Trip Date: 08/17/2020

Trip Report:


3rd time's a charm....


After a failed attempt in July 2019 (Via whatcom glacier) and getting stuck in a whiteout on Whatcom peak with thunderstorms moving in....

...and a cancelled attempt July 2020 with a forecast of non-stop rain and snow, we finally had a window to try Challenger via Eiley Wailey.

We made a third attempt on “Wilakin-ghaist” almost 161 years (and a week) after it was first sighted by swiss born engineer Heinrich Custer (Reading “A Range of Glaciers: The Exploration and Survey of the Northern Cascade Range” by Beckey is a great way to get stoked for the climb!)

For late season we opted for the Eiley Wiley approach and researched the stories of those who went before.  

Many thanks to those who posted before with their beta on the legendary Eiley Wiley schwack including Manacus, ncascademtns, gum, David_Zeps, Ian Lauder, and others.

We found the following maps to be the most helpful and accurate for the traverse route of Eiley Wiley (forgive me, I didn’t keep track of who posted them, but thank you):





Day 1 - Ross Lake boat ride to Big Beaver and on to Beaver Pass camp for a ~16 mile day.  Chugged two liters of water between each campsite (39 mile, Luna, Beaver Pass) in the heat and listened to a tree fall at Beaver Pass and the distant rockfall up Access Creek and Luna Basin.   

9 hours Big Beaver to Beaver Pass



A glimpse of Challenger from the trail.  Eiley Wiley ridge on right.

Day 2 -  The Eiley Schwack.  Fearing yellow jackets, thorns and other horror stories we brought hearty bushwhack gloves and appreciated them.  Having read several trip reports of this schwack, and now having done it two different ways, I can safely say there is an easy way to do this with minimal bushwhacking.  Instead of telling you about another story of cliffing out, branch belays, new vocabulary, and slips and tumbles, I’ll describe what I think is the best route.  


If you look on the USGS map there are two clear drainages that shoot straight down the ridge east/west towards Beaver Pass.  Most of the climb should take place on the spur between these two drainages.  


The USGS map shows the drainages you want to be between (but the shelter and campsite locations are incorrect and actually south of the start)


IanLauder’s trip report was almost perfect with this one (thank you!)


Except that the climbers’ trail doesn’t cliff out, it was just hidden to the north


This aerial imagery shows you the drainages and their position relative to Beaver Pass campsites.  Ignore the side trips of exploratory bushwhacking. 



Directions uphill:  
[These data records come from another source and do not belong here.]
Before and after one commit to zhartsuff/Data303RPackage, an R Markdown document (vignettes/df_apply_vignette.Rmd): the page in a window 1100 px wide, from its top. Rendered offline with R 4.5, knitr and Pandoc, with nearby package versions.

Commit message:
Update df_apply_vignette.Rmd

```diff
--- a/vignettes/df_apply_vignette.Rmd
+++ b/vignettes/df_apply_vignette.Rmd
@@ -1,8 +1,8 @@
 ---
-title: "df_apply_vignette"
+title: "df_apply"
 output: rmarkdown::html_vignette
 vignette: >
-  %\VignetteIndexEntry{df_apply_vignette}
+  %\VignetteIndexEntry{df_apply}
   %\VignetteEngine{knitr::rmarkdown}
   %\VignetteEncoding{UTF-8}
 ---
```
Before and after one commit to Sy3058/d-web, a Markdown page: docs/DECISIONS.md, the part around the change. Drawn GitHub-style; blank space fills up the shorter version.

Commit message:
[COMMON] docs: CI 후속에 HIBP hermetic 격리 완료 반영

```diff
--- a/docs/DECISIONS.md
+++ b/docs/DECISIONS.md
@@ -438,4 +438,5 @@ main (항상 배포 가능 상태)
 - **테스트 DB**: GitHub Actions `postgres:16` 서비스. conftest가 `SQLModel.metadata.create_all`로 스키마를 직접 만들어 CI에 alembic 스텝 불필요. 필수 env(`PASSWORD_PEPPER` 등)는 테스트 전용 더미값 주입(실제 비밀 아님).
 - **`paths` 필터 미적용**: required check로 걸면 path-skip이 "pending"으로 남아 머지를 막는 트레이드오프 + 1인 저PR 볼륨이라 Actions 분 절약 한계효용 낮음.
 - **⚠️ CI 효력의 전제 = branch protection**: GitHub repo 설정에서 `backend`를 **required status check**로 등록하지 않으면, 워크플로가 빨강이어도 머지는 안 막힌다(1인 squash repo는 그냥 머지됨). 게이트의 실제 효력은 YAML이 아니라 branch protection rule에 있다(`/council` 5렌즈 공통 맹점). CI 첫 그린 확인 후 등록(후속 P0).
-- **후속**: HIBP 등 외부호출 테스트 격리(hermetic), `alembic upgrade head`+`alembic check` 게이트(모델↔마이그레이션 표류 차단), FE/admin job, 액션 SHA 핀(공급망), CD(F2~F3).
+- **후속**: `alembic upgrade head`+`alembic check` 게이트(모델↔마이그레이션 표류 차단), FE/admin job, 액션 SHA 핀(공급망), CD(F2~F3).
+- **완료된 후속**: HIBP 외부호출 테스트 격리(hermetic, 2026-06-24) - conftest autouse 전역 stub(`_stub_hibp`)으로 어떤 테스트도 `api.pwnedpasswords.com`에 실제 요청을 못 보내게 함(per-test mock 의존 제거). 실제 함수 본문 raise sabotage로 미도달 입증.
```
From Beaver pass campsite, go north on the trail ~100-200 feet and then turn west towards the ridge and bushwhack downhill across the Beaver Pass drainages until you gain the Eiley-Wiley slope.  Your goal is to get on the spur that rises between the two drainages.  Once on the spur, the approach is nice open timber for ~700’ gain.  The spur is ~100 yards wide and you can see the drainages on either side as you go up in the timber.


Looking down the open timber

At approximately ~4300’ you will hit a cliff.  Go right (North) around the cliff and locate a climbers trail up and around it.  


Continue through open timber until ~4880’ where the spur cliffs out again.  Look right (North) again for a boulder drainage ON THE SPUR.  Not the main drainage further to the north.  Work up the boulder drainage until ~4950’ where the boulder drainage pops out on a little clearing hillside on top of the cliffs.  This is where the climber’s trail begins and goes until ~5180’ where you find your third cliff set


Looking down the boulder drainage


 Here, go around the cliff left (south) and transition off the spur to the left (south), into the drainage where the climber’s trail continues up the drainage, and up left (south) onto the next spur until you reach the heather meadows at `5600 and end at a small campsite.  


Please enjoy this handy dandy map of the route UP:




Once above the bushwhack.  We enjoyed the alpine, heather meadows and stopped for lunch.  


4 hours - Beaver Pass to 5600’ meadows.  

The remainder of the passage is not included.